Secondly, we study senior engineer’s intentions, technical ideas and Mono-zukuri (manufacturing) from theWhat was the first car restored? What has been the most lengthy restoration and why?

YA: Our first vehicle was the 240RS Group B rally car. It also depends on the vehicle’s condition, though generally, body sheeting and paint take too much time. For the Fuji and Sakura 210s, which we restored in the year 2011, reproducing the images of cherry blossoms and Mt. Fuji about the hood and trunk of these cars was one of the more difficult operations. We traced original pictures onto paper, and then copied them to the bodies, an artisan performing everything by hand.

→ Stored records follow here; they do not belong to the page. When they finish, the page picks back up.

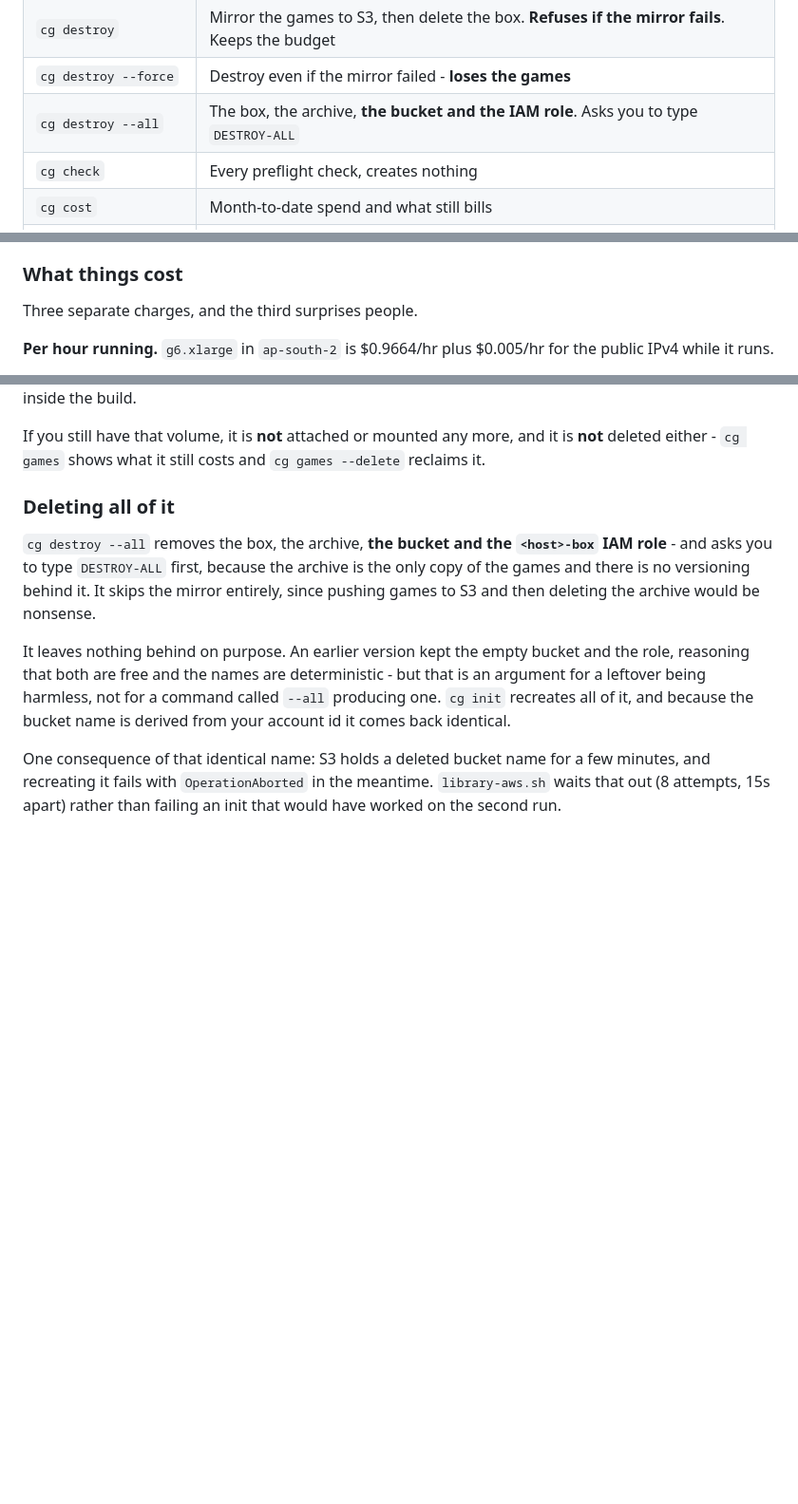
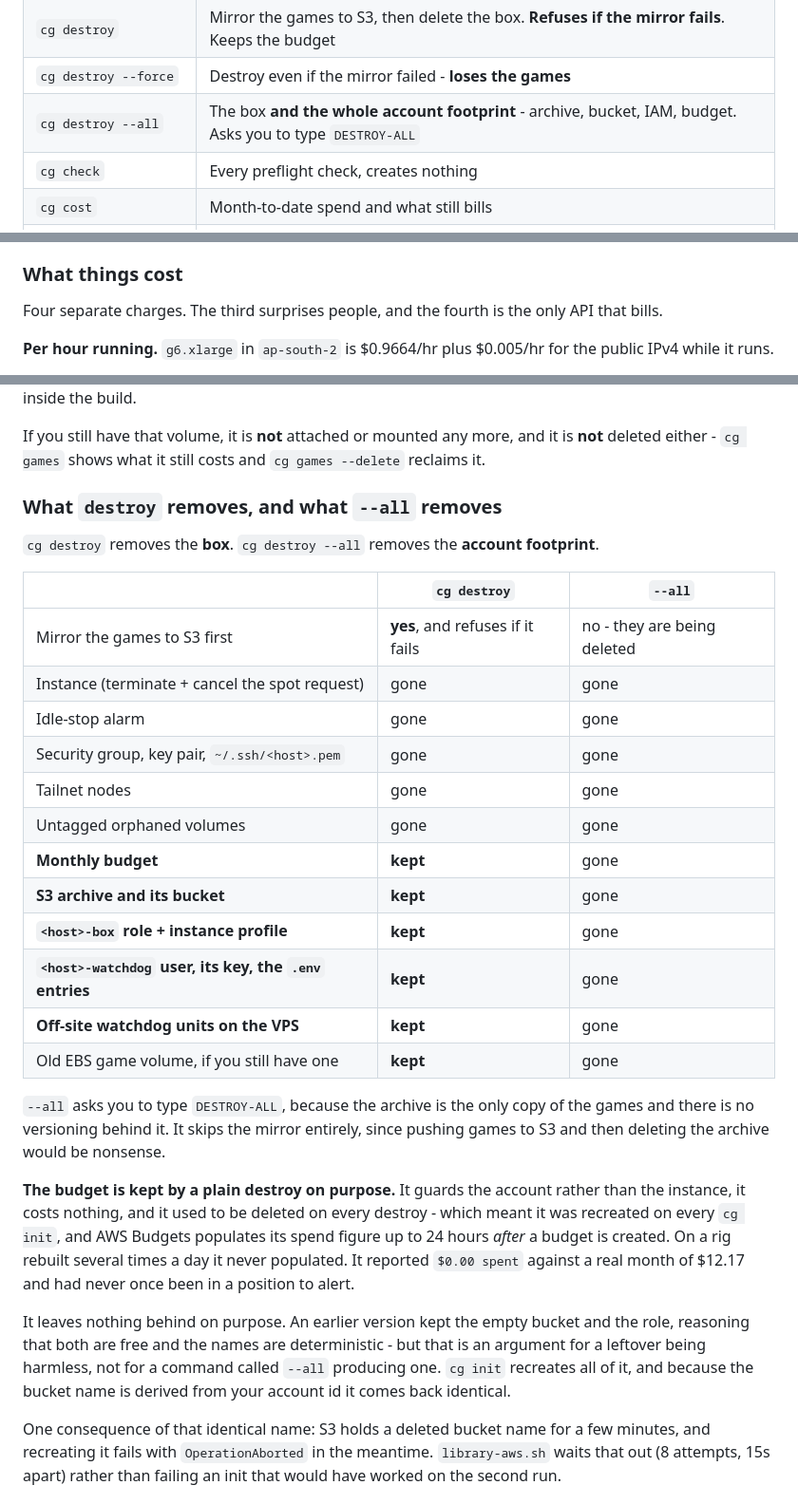
Before and after one commit to jebin2/aws_cloud_gaming, a Markdown page: README.md, 3 parts joined by grey strips. Shown at 95% size. Rendered like a GitHub page; blank space fills up the shorter version.

```diff
--- a/README.md
+++ b/README.md
@@ -143,7 +143,7 @@ reimplementing them.
 | `cg clean` | Free space: apt caches, logs, `/scratch/tmp`. Games are not touched |
 | `cg destroy` | Mirror the games to S3, then delete the box. **Refuses if the mirror fails**. Keeps the budget |
 | `cg destroy --force` | Destroy even if the mirror failed - **loses the games** |
-| `cg destroy --all` | The box, the archive, **the bucket and the IAM role**. Asks you to type `DESTROY-ALL` |
+| `cg destroy --all` | The box **and the whole account footprint** - archive, bucket, IAM, budget. Asks you to type `DESTROY-ALL` |
 | `cg check` | Every preflight check, creates nothing |
 | `cg cost` | Month-to-date spend and what still bills |
 | `cg log [what] [--watch]` | `build` \| `steam` \| `watchdog` \| `disk` \| `sunshine` |
@@ -324,7 +324,7 @@ emails its subscribers directly and works the moment it is created.
 
 ### What things cost
 
-Three separate charges, and the third surprises people.
+Four separate charges. The third surprises people, and the fourth is the only API that bills.
 
 **Per hour running.** `g6.xlarge` in `ap-south-2` is $0.9664/hr plus $0.005/hr for the public
 IPv4 while it runs.
@@ -512,12 +534,34 @@ worth the work to hide it inside the build.
 If you still have that volume, it is **not** attached or mounted any more, and it is **not**
 deleted either - `cg games` shows what it still costs and `cg games --delete` reclaims it.
 
-### Deleting all of it
+### What `destroy` removes, and what `--all` removes
 
-`cg destroy --all` removes the box, the archive, **the bucket and the `<host>-box` IAM role** -
-and asks you to type `DESTROY-ALL` first, because the archive is the only copy of the games and
+`cg destroy` removes the **box**. `cg destroy --all` removes the **account footprint**.
+
+| | `cg destroy` | `--all` |
+|---|---|---|
+| Mirror the games to S3 first | **yes**, and refuses if it fails | no - they are being deleted |
+| Instance (terminate + cancel the spot request) | gone | gone |
+| Idle-stop alarm | gone | gone |
+| Security group, key pair, `~/.ssh/<host>.pem` | gone | gone |
+| Tailnet nodes | gone | gone |
+| Untagged orphaned volumes | gone | gone |
+| **Monthly budget** | **kept** | gone |
+| **S3 archive and its bucket** | **kept** | gone |
+| **`<host>-box` role + instance profile** | **kept** | gone |
+| **`<host>-watchdog` user, its key, the `.env` entries** | **kept** | gone |
+| **Off-site watchdog units on the VPS** | **kept** | gone |
+| Old EBS game volume, if you still have one | **kept** | gone |
+
+`--all` asks you to type `DESTROY-ALL`, because the archive is the only copy of the games and
 there is no versioning behind it. It skips the mirror entirely, since pushing games to S3 and
 then deleting the archive would be nonsense.
+
+**The budget is kept by a plain destroy on purpose.** It guards the account rather than the
+instance, it costs nothing, and it used to be deleted on every destroy - which meant it was
+recreated on every `cg init`, and AWS Budgets populates its spend figure up to 24 hours *after*
+a budget is created. On a rig rebuilt several times a day it never populated. It reported
+`$0.00 spent` against a real month of $12.17 and had never once been in a position to alert.
 
 It leaves nothing behind on purpose. An earlier version kept the empty bucket and the role,
 reasoning that both are free and the names are deterministic - but that is an argument for a
```
Also changed, not shown: other parts of README.md (+23 -1 lines).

The Tama EV restored in 2010 also took a long time for body sheeting due to its wooden frame with steel panel structure. Gathering original vehicle condition information and parts also adds to the time it takes to restore a car.

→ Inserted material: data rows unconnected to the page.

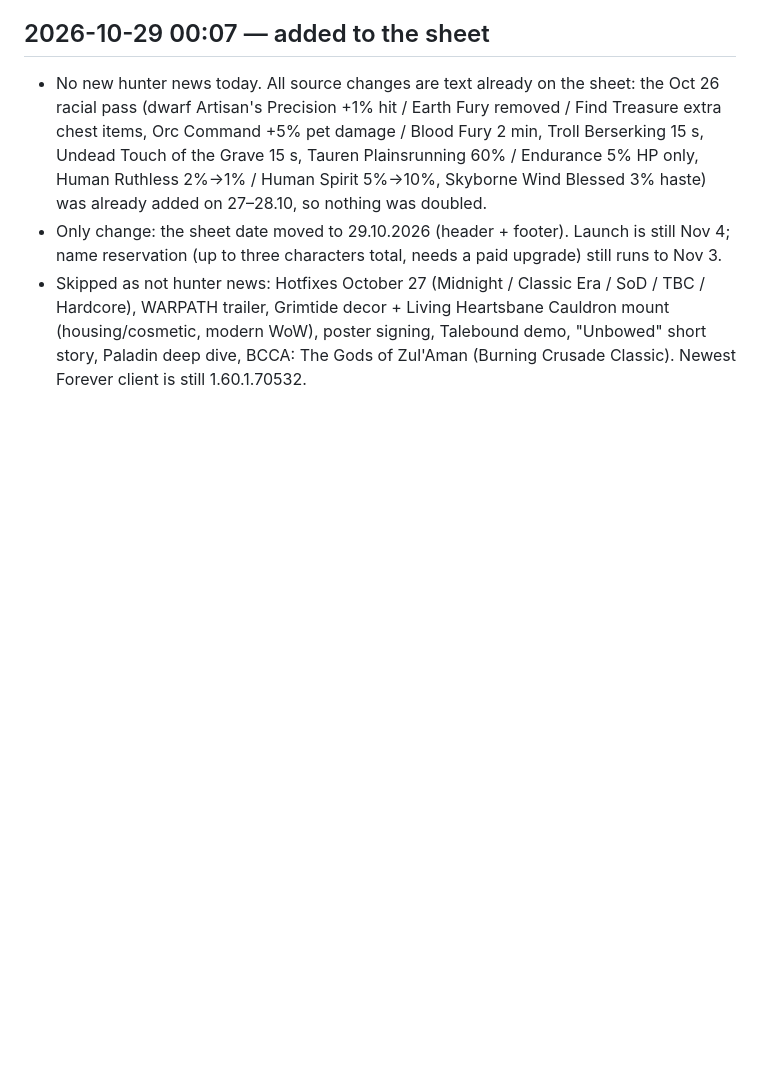
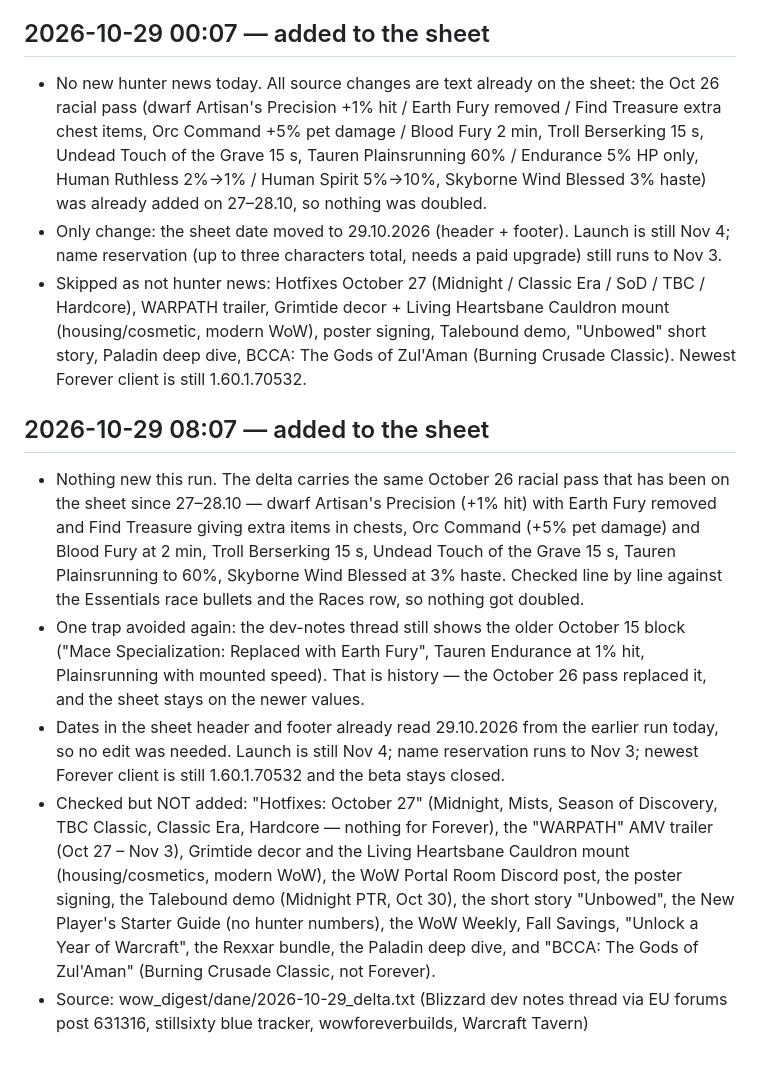
Before and after one commit to RGX78/wow-forever-hunter, a Markdown page: RAPORTY.md, the part around the change. GitHub-like rendering; blank space fills up the shorter version.

Commit message:
digest(VPS): no new hunter news; Oct 26 racial pass already on sheet

```diff
--- a/RAPORTY.md
+++ b/RAPORTY.md
@@ -391,3 +391,10 @@ Entries appear here when the server adds something to the sheet.
 - No new hunter news today. All source changes are text already on the sheet: the Oct 26 racial pass (dwarf Artisan's Precision +1% hit / Earth Fury removed / Find Treasure extra chest items, Orc Command +5% pet damage / Blood Fury 2 min, Troll Berserking 15 s, Undead Touch of the Grave 15 s, Tauren Plainsrunning 60% / Endurance 5% HP only, Human Ruthless 2%→1% / Human Spirit 5%→10%, Skyborne Wind Blessed 3% haste) was already added on 27–28.10, so nothing was doubled.
 - Only change: the sheet date moved to 29.10.2026 (header + footer). Launch is still Nov 4; name reservation (up to three characters total, needs a paid upgrade) still runs to Nov 3.
 - Skipped as not hunter news: Hotfixes October 27 (Midnight / Classic Era / SoD / TBC / Hardcore), WARPATH trailer, Grimtide decor + Living Heartsbane Cauldron mount (housing/cosmetic, modern WoW), poster signing, Talebound demo, "Unbowed" short story, Paladin deep dive, BCCA: The Gods of Zul'Aman (Burning Crusade Classic). Newest Forever client is still 1.60.1.70532.
+
+## 2026-10-29 08:07 — added to the sheet
+- Nothing new this run. The delta carries the same October 26 racial pass that has been on the sheet since 27–28.10 — dwarf Artisan's Precision (+1% hit) with Earth Fury removed and Find Treasure giving extra items in chests, Orc Command (+5% pet damage) and Blood Fury at 2 min, Troll Berserking 15 s, Undead Touch of the Grave 15 s, Tauren Plainsrunning to 60%, Skyborne Wind Blessed at 3% haste. Checked line by line against the Essentials race bullets and the Races row, so nothing got doubled.
+- One trap avoided again: the dev-notes thread still shows the older October 15 block ("Mace Specialization: Replaced with Earth Fury", Tauren Endurance at 1% hit, Plainsrunning with mounted speed). That is history — the October 26 pass replaced it, and the sheet stays on the newer values.
+- Dates in the sheet header and footer already read 29.10.2026 from the earlier run today, so no edit was needed. Launch is still Nov 4; name reservation runs to Nov 3; newest Forever client is still 1.60.1.70532 and the beta stays closed.
+- Checked but NOT added: "Hotfixes: October 27" (Midnight, Mists, Season of Discovery, TBC Classic, Classic Era, Hardcore — nothing for Forever), the "WARPATH" AMV trailer (Oct 27 – Nov 3), Grimtide decor and the Living Heartsbane Cauldron mount (housing/cosmetics, modern WoW), the WoW Portal Room Discord post, the poster signing, the Talebound demo (Midnight PTR, Oct 30), the short story "Unbowed", the New Player's Starter Guide (no hunter numbers), the WoW Weekly, Fall Savings, "Unlock a Year of Warcraft", the Rexxar bundle, the Paladin deep dive, and "BCCA: The Gods of Zul'Aman" (Burning Crusade Classic, not Forever).
+- Source: wow_digest/dane/2026-10-29_delta.txt (Blizzard dev notes thread via EU forums post 631316, stillsixty blue tracker, wowforeverbuilds, Warcraft Tavern)
```
Also changed, not shown: NEWSY.md (+1 -0 lines).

IT: What percentage of the 60 current members are Nissan employees?

YA: All of our members are Nissan employees or with sister companies. We work mainly on Saturdays.

Nissan restoration club safari rally z members tinkering under hood.JPG

Nissan restoration club safari rally z l24 inline 6.JPG

Nissan restoration club safari rally z members examine undercarriage.JPG

IT: How does Nissan corporate support the club?

YA: Nissan permits use of its facilities and workshops at the Nissan Technical Center in Kanagawa, the company’s R&D base. It houses specialists in braking, engines, chassis, styling, body and electrical and power trains, along with the club’s home workshop.

IT: Sounds like there is lots of planning involved in restoration of the cars. Can you take us through how much of challenging they have been? For instance, do you have to fabricate new parts? How is each car re-engineered?

YA: Each specialized division makes related parts. For example, engine parts are created or ordered through the engine development division. Bodies are restored within the pre-production division.

IT: The time/man hours has it been taking to complete them?

YA: Generally, it will require 2,400 hours, but it also depends on vehicle condition. The Tama EV took the greatest amount of time.

Nissan restoration club safari rally z members prepare to shakedown.JPG

Nissan restoration club safari rally z members redo livery.JPG

Nissan restoration club safari rally z headlights.JPG

IT: After completion, the frequency of which do restorations become regular drivers or see the track?

YA: We confirm restored vehicles running condition almost every other year at the Oppama proving grounds. Our members are each division’s test driver.

IT: Which restoration continues to be the most fun to drive?

YA: Each member likes different restorations for various reasons. I enjoy the Group B 240RS and Sunny 1400 Excellent (from the 1970s, restored in 2008). Generally, we love motorsports vehicles best.

IT: What do you plan to do with it when it’s complete?

YA: We ran the vehicle at the 2013 Nismo Festival at Fuji Speedway. We hope beside run the vehicle at the 2014 Goodwood Festival of Speed in the U.K. if it’s possible.

*Photography by Nissan Restoration Club